## Task to complete
Nothing after the line with "The author's editor" belongs in the copy; extract the lines below from the top through that line, pictures left out.

## Source data
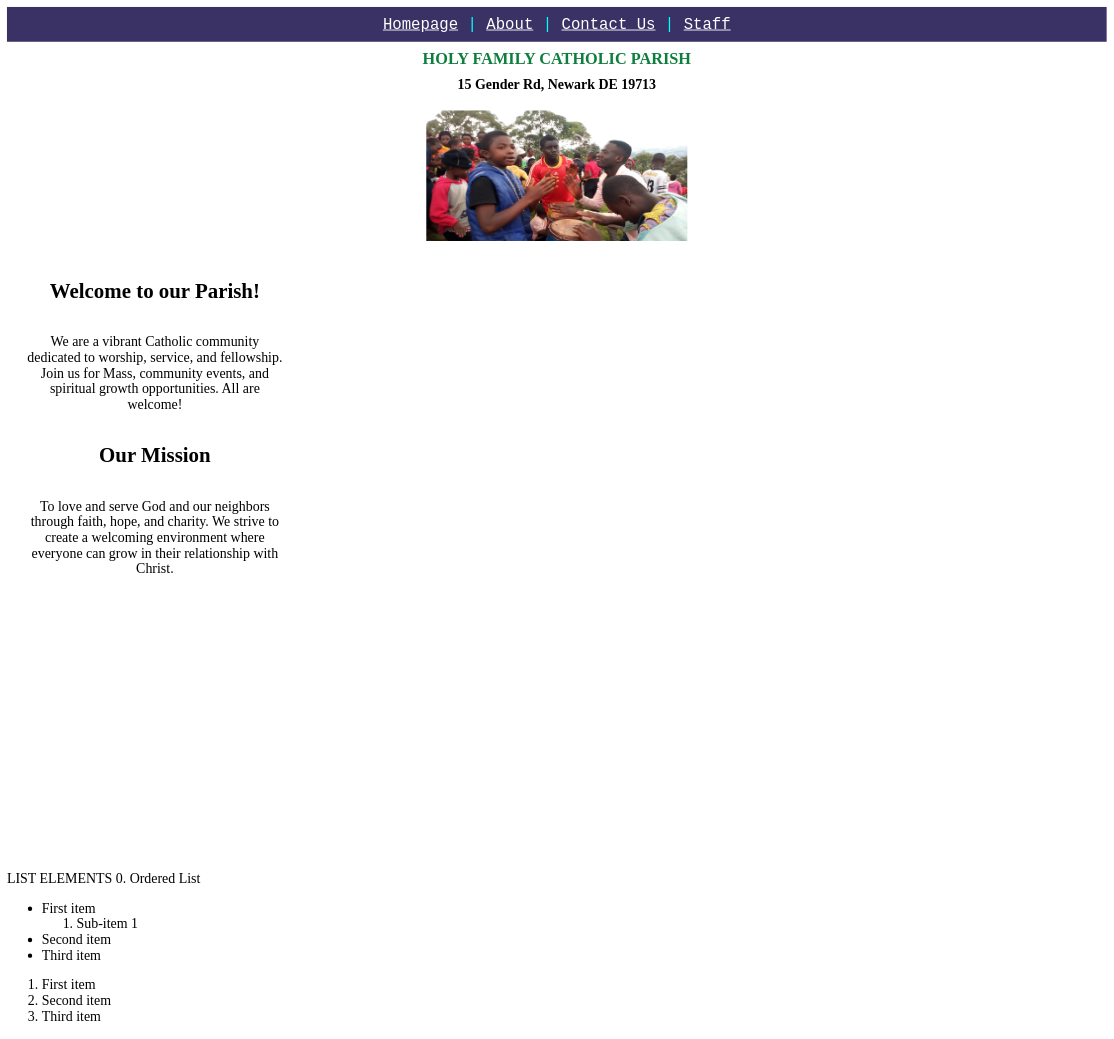
Repository: ficotims/HTML-RESTART
Page: Homepage.html
The author's editor kept a copy of each file at every save. The page is drawn from the files as they stood at one save, then again after the next save.
The browser window is 1280 px wide. The pictures show the whole page, at 87% of full size.

Above is the page before, as saved 2026-02-10 17:54:36.

### Homepage.html
<!doctype html>
<html lang="en">
  <head>
    <meta charset="UTF-8" />
    <meta name="viewport" content="width=device-width, initial-scale=1.0" />
    <title>HTML Crash course with Iman Musa</title>
    <link rel="stylesheet" href="Style 1.css"/>
  </head>
  <body>

    <!-- NAVIGATION SECTION -->
        <div style="background-color: rgb(58, 49, 100); padding: 10px; text-align: center; color: aqua; font-size: 18px; font-family: monospace, Lemon milk;">
    <a href="Homepage.html" target="_top" style="color: white;">Homepage</a> |
    <a href="about.html" style="color: white;">About</a> | <a href="Contact us.html" style="color: white;">Contact Us</a> |
    <a href="staff.html" style="color: white;">Staff</a>
     </div>

 <div style="text-align: center;">
    <h3><span style="color: rgb(14, 126, 61);"><div style="line-height: 0;">HOLY FAMILY CATHOLIC PARISH</b></span></h3>
    <H4>15 Gender Rd, Newark DE 19713</H4>
    <img
        src="images/Acension.jpg"
        alt="Catholic Church Logo"
        width="300"
        height="150"
      />
      </div>

      <div class="container">
        <div class="profile-box">
          <h2>Welcome to our Parish!</h2>
          <p>
            We are a vibrant Catholic community dedicated to worship, service, and fellowship. Join us for Mass, community events, and spiritual growth opportunities. All are welcome!
          </p>
          <h2>Our Mission</h2>
          <p>
            To love and serve God and our neighbors through faith, hope, and charity. We strive to create a welcoming environment where everyone can grow in their relationship with Christ.
          </p>
        </div>
      </div>

    <!-- this is LIST -->
<hi2>LIST ELEMENTS</h2>

    0. Ordered List

    <ul>
      <li>First item</li>
      <ol><li>Sub-item 1</li></ol>
      <li>Second item</li>
      <li>Third item</li>
    </ul>

    <ol>
      <li>First item</li>
      <li>Second item</li>
      <li>Third item</li>
    </ol>
  </body>
</html>

### Style 1.css
.body1 {
    color: rgb(255, 249, 249);
    background-color: rgb(92, 113, 206);
    border-radius: 50px;
    font-size: 25px;
}

.flyout {
    border: none;
    background-color: lightgreen;
    color: rgb(0, 0, 0);
    padding: 20px;
    margin: 15px;
    height: 250px;
    width: 200px;
}

{
    margin: 0px;
    padding: px;
    box-sizing: border-box;
    font-family: Arial, Helvetica, sans-serif;
}

.container {
    width: 100%;
    height: 100vh;
    background-image: src="image/background.jpg";

.profile-box {
    background-color: rgb(255, 255, 255);
    text-align: center;
    border-radius: 50px;
    padding: 20px;
    width: 300px;
    height: 400px;
    display: flex;
    flex-direction: column;
    align-items: center;
}

After the next save:
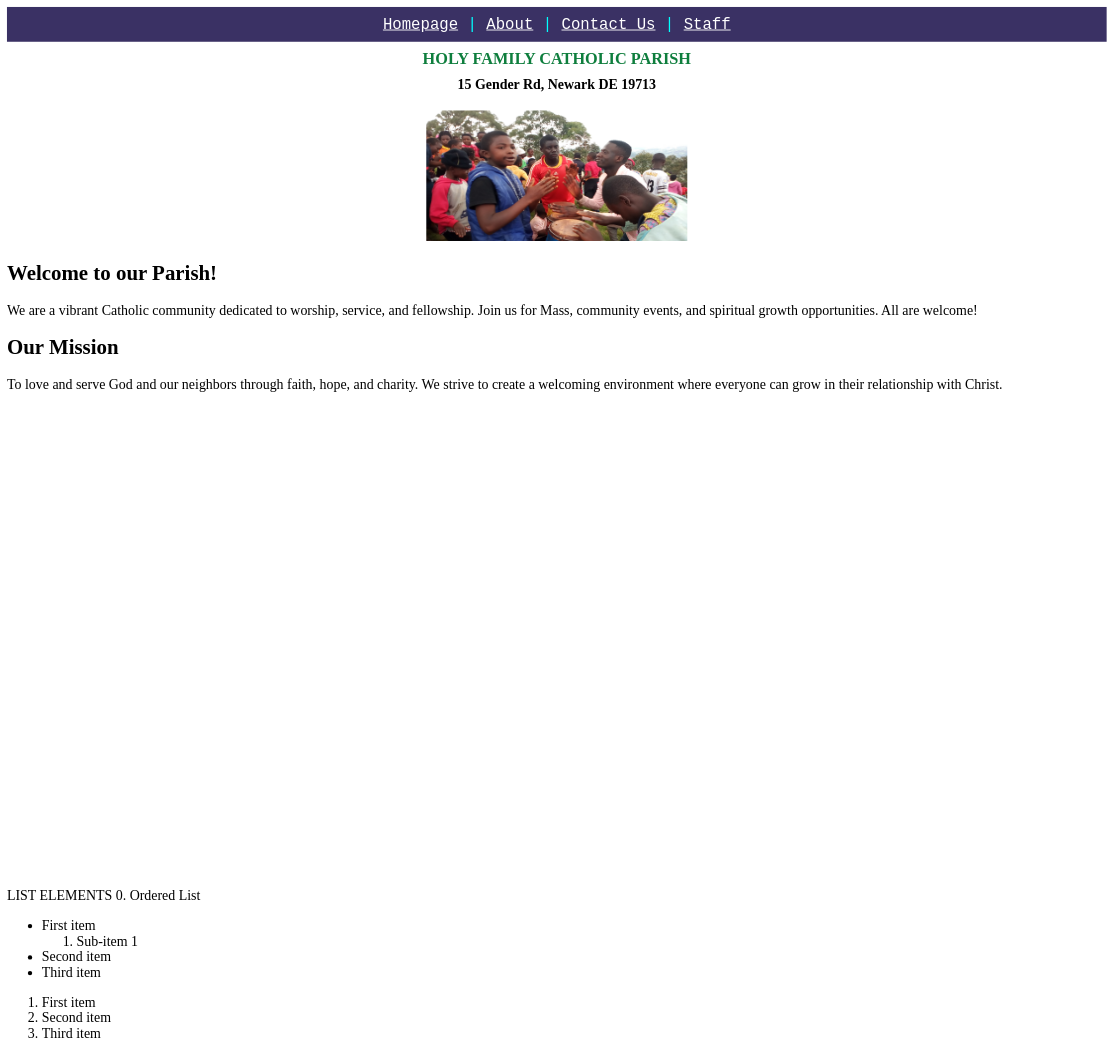
Saved 52 s later.
--- a/Style 1.css
+++ b/Style 1.css
@@ -25,7 +25,9 @@
 .container {
     width: 100%;
     height: 100vh;
-    background-image: src="image/background.jpg";
+    background-image: img
+        src="images/Acension.jpg"
+        alt="Catholic Church Logo"
 
 .profile-box {
     background-color: rgb(255, 255, 255);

## Solution to this exercise
Repository: ficotims/HTML-RESTART
Page: Homepage.html
The author's editor kept a copy of each file at every save. The page is drawn from the files as they stood at one save, then again after the next save.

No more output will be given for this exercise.